The L.A. Times has a story titled Killen Guilty of Manslaughter in 1964 Civil Rights Slayings:
A jury convicted Edgar Ray Killen on Tuesday in the slayings of three young civil rights workers, 41 years to the day after they were abducted by a gang of Mississippi Klansmen along a dark highway and shot to death.
I love this quote from the guy’s lawyer:
James McIntyre, Killen’s lawyer, said he planned to appeal the verdict. “I’m disappointed,” McIntyre said. “He did not get a trial before a jury of his peers, because his peers are all dead.”
Also because the only robe permitted in a court is the black one worn by the judge.
I heard Hugh Hewitt on the radio yesterday saying Dick Durbin’s apology was insufficient. Captain Ed calls it “yet another halfway dodge in putting the onus onto those whom you offended instead of taking responsibility for your own actions and comments.” And Michelle Malkin says it’s a “non-apology apology.”
I disagree. Do I think Durbin is some super-sincere guy because he welled up in the well of the Senate? Nah. But my reaction is: good enough. Here’s what he said:
Some may believe that my remarks crossed the line. To them I extend my heartfelt apologies. There’s usually a quote from Abraham Lincoln that you can turn to in moments like this. Maybe this is the right one. Lincoln said: “If the end brings me out right what is said against me won’t amount to anything. If the end brings me out wrong ten thousand angels swearing I was right wouldn’t make any difference.” In the end I don’t want anything in my public career to detract from my love for this country, my respect for those who serve it, and this great Senate. I offer my apologies to those who were offended by my words. I promise you that I will continue to speak out on the issues I think are important to the people of Illinois and to the Nation. Mr. President, I yield the floor.

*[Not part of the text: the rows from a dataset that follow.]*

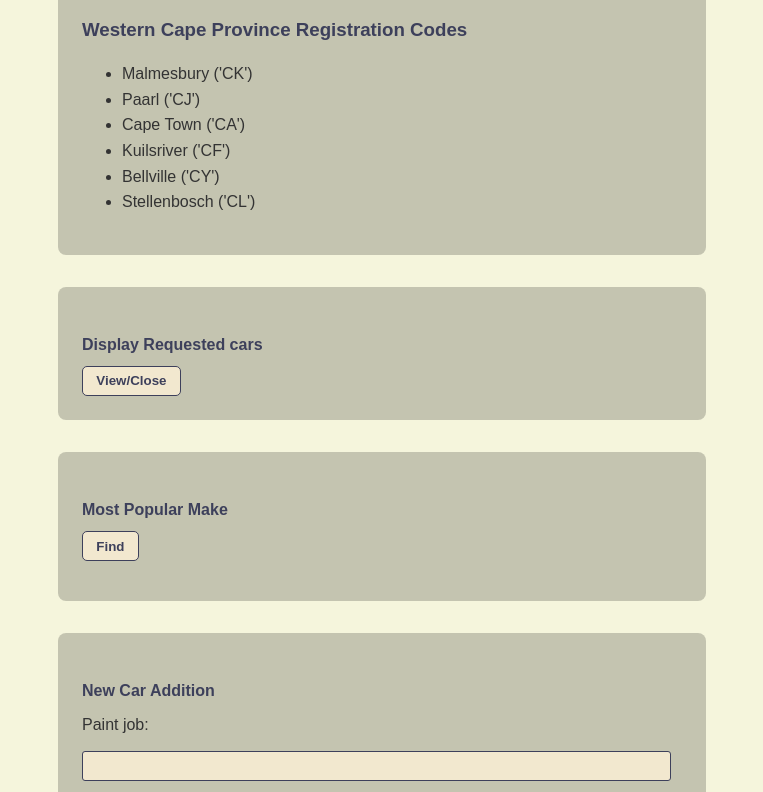
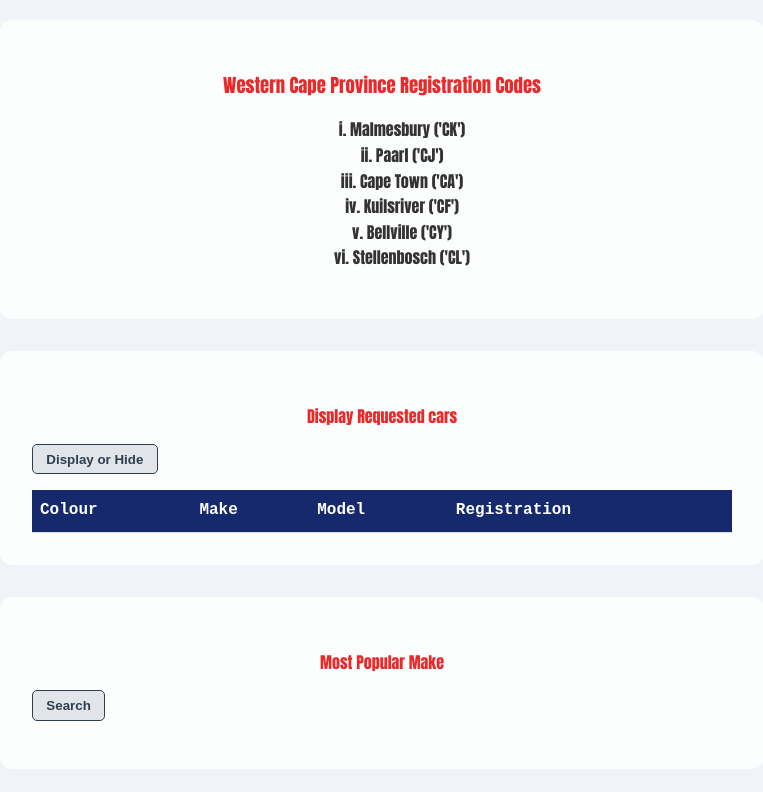
Before and after one commit to Loyiso-Xaba/car-crud-api-application, a website: page public/index.html in a window 1280 px wide. Shown: the part 132-924 px from the top of the page, without its empty margins (258-1021 px from the left). Drawn offline with nearby package versions, Linux system fonts and the light colour scheme.

Commit message:
final committ

```diff
--- a/public/app.js
+++ b/public/app.js
@@ -16,7 +16,7 @@ document.addEventListener("alpine:init", () => {
         reg_number: ''
       },
 
-      fetchCars() {
+      showCars() {
         axios.get(`/api/cars`)
           .then(response => {
             this.cars = response.data;
--- a/public/index.html
+++ b/public/index.html
@@ -29,8 +29,9 @@
 
     <div class="border">
         <h4>Display Requested cars</h4>
-        <div class="dropdown" x-data="{ showCars: false }">
-            <button @click="showCars = !showCars; if (showCars) fetchCars();" class="color-button">View/Close</button>
+        <div class="dropdown" x-data="{ showCars: true }">
+            <button
+            @click="showCars = !showCars; if (showCars) showCars();" class="color-button">Display or Hide</button>
             <template x-if="showCars">
                 <table>
                     <thead>
@@ -38,7 +39,7 @@
                             <th>Colour</th>
                             <th>Make</th>
                             <th>Model</th>
-                            <th>Reg. No.</th>
+                            <th>Registration</th>
                         </tr>
                     </thead>
                     <tbody>
@@ -58,7 +59,7 @@
 
     <div class="border">
         <h4>Most Popular Make</h4>
-        <button @click="findMostPopularCar" class="color-button">Find</button>
+        <button @click="findMostPopularCar" class="color-button">Search</button>
         <p x-text="popularMake"></p>
     </div>
 
@@ -80,14 +81,14 @@
             <label for="reg_number">Registration:</label>
             <input id="reg_number" type="text" x-model="newCar.reg_number" class="button">
         </div>
-        <button @click="addNewCar" class="color-button">Add entry</button>
+        <button @click="addNewCar" class="color-button">Add New Car</button>
         <p x-text="addMessage" :class="messageType === 'success' ? 'success' : 'error'"></p>
     </div>
 
     <div class="border">
         <h4>CAR DELETION</h4>
         Registration: <input type="text" x-model="deleteCar.reg_number" class="button">
-        <button @click="deleteCarEntry" class="color-button">Delete entry</button>
+        <button @click="deleteCarEntry" class="color-button">Delete Car</button>
         <p x-text="deleteMessage" :class="deleteMessageType === 'success' ? 'success' : 'error'"></p>
     </div>
 
--- a/public/style.css
+++ b/public/style.css
@@ -1,46 +1,59 @@
 body {
-    background-color: beige;
-    font-family: Arial, sans-serif;
-    color: #333;
+    background-color: #f0f4f8; /* Light grey background for a fresh look */
+    font-family:Impact, Haettenschweiler, 'Arial Narrow Bold', sans-serif; /* Changed font for a modern touch */
+    color: #333; /* Retained text color for readability */
     line-height: 1.6;
+}
+li {
+    text-align: center;
+    list-style-type:lower-roman;
+    list-style-position:inside;
+}
+ul {
+    text-align: center;
+    list-style-position: inside;
 }
 
 h1 {
-    font-size: 2em;
-    color: #3d405b;
+    text-align: center;
+    font-size: 3.3em; /* Increased size for better emphasis */
+    color: #2c3e50; /* Darker blue-grey for a stronger visual impact */
     margin-bottom: 0.5em;
 }
 
 h3, h4 {
-    margin-bottom: 0.5em;
-    color: #3d405b;
+    text-align: center;
+    margin-bottom: 0.9em;
+    color: #e82a2a; /* Slightly lighter than h1 for hierarchy */
 }
 
 .border {
-    padding: 1.5em;
+    padding: 2em; /* Increased padding for more space */
     margin: 2em auto;
-    border-radius: 0.5em;
+    border-radius: 0.75em; /* Slightly larger radius for a softer look */
     transition: transform 0.3s ease, background-color 0.3s ease;
-    background-color: rgba(0, 0, 0, 0.2);
-    max-width: 600px;
+    background-color: rgba(255, 255, 255, 0.8); /* Lighter background for better contrast */
+    max-width: 700px; /* Increased max-width for more content space */
 }
 
 .border:hover {
-    transform: scale(1.02);
+    transform: scale(1.03); /* Slightly larger hover effect */
 }
 
 .color-button {
     cursor: pointer;
-    background-color: #f2e8cf;
-    border: 1px solid #3d405b;
+    background-color: #e1e5e9; /* Soft grey background */
+    border: 1px solid #2c3e50; /* Darker border for contrast */
     border-radius: 5px;
     padding: 0.5em 1em;
-    color: #3d405b;
+    color: #2c3e50; /* Darker text color */
     font-weight: bold;
+    text-align: center;
+    display: inline-block;
 }
 
 .color-button:hover {
-    background-color: #a5a58d;
+    background-color: #95a5a6; /* Greyish-blue for hover state */
     color: #fff;
 }
 
@@ -49,13 +62,16 @@ h3, h4 {
 }
 
 .button {
-    background-color: #f2e8cf;
-    border: 1px solid #3d405b;
+    text-align:center ;
+    background-color: #e1e5e9; /* Same as .color-button for consistency */
+    border: 1px solid #2c3e50; /* Same as .color-button */
     border-radius: 3px;
     padding: 0.5em;
     transition: transform 0.1s ease, background-color 0.2s ease;
     margin: 1em 0;
     width: calc(100% - 2em);
+    display: flex;
+    justify-content: center;
 }
 
 table {
@@ -65,27 +81,28 @@ table {
 }
 
 th, td {
-    padding: 0.25em;
+    padding: 0.5em; /* Increased padding for better readability */
     text-align: left;
     border-bottom: 1px solid #ddd;
 }
 
 th {
-    background-color: #81b29a;
+    background-color: #15296c; /* Strong blue for header background */
     color: white;
+    font-family: 'Courier New', Courier, monospace;
 }
 
 td {
-    background-color: #f2e8cf;
+    background-color: #f9f9f9; /* Light background for table cells */
 }
 
 tr:hover td {
-    background-color: #d6d1b1;
+    background-color: #ecf0f1; /* Very light grey for hover effect */
 }
 
 @media (max-width: 600px) {
     .border {
-        padding: 1em;
+        padding: 1.5em; /* Adjusted padding for smaller screens */
         margin: 1em;
     }
 
@@ -95,8 +112,8 @@ tr:hover td {
 }
 
 @media (max-width: 300px) {
-    .button, .color-button  {
-        width: calc(100% - 2em);
+    .button, .color-button {
+        width: calc(100% - 1em); /* Adjusted width for very small screens */
         margin: 0.5em 0;
     }
 }
```
Also changed, not shown: workflows/README.md (added), workflows/node.js.yml (added), 1 other file.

Via Michelle, you can watch the video at The Political Teen, who has a slightly inaccurate transcript.
This isn’t a “I’m sorry you were offended” non-apology apology. It’s an apology. For someone with as much pride as a U.S. Senator, it’s a decent helping of crow. Now some are faulting him for apologizing only to those who were offended. Come on. Who else is he going to apologize to?
Remember what he was talking about: a memo that said that detainees had been chained to the floor for 18-24 hours at a time, and were urinating or defecating on themselves. According to the memo, one had apparently been pulling his hair out because he had been kept in an unventilated room whose temperature was over 100 degrees. It’s not Hitler, Stalin, or Pol Pot. It’s not sawing someone’s head off, either. But it’s worth looking into.
Durbin’s apology was good enough for Smash. That should be the end of it.
UPDATE: Don’t get me wrong. I would have liked to have seen something stronger — like this.